> _ACTIVITY_
Every line in the entries that holds "fine" should be identified and copied.

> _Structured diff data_
# # # #
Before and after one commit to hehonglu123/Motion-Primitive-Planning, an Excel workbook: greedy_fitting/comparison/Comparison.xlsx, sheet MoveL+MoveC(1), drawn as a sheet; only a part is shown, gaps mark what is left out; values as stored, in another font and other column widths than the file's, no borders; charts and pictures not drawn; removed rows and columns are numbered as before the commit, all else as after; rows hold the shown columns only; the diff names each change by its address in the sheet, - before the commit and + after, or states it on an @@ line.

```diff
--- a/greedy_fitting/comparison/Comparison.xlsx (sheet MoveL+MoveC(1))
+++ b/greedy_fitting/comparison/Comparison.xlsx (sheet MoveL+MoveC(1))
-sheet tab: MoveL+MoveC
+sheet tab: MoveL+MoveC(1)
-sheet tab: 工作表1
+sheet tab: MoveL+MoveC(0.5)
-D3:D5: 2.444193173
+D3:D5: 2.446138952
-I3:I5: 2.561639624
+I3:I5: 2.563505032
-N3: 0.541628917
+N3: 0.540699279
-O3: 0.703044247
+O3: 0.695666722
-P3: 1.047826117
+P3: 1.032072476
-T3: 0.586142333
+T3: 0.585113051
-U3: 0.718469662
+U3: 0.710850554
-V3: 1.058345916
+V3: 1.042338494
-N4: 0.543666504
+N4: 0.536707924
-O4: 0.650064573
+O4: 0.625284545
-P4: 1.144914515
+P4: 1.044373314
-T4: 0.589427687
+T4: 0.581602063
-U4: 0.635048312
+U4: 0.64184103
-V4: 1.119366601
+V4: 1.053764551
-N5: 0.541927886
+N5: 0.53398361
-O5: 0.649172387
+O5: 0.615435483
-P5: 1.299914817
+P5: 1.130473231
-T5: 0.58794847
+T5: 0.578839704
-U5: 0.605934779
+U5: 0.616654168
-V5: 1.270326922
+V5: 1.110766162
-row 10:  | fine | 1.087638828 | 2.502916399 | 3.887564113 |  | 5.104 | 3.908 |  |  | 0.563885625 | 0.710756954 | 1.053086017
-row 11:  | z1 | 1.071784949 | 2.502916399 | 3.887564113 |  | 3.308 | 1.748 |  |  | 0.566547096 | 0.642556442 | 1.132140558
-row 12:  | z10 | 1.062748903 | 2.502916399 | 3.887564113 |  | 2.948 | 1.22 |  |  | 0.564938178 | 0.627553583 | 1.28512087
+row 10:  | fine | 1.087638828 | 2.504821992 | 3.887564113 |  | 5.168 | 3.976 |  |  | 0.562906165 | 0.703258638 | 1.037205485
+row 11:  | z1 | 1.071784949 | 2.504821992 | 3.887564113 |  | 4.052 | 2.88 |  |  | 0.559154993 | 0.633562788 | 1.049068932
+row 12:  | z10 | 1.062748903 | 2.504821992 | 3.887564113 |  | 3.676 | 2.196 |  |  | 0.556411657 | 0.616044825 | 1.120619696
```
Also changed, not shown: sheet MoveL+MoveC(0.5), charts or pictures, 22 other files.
# # # #
> _ANSWER TO THIS PROBLEM_
-row 10:  | fine | 1.087638828 | 2.502916399 | 3.887564113 |  | 5.104 | 3.908 |  |  | 0.563885625 | 0.710756954 | 1.053086017
+row 10:  | fine | 1.087638828 | 2.504821992 | 3.887564113 |  | 5.168 | 3.976 |  |  | 0.562906165 | 0.703258638 | 1.037205485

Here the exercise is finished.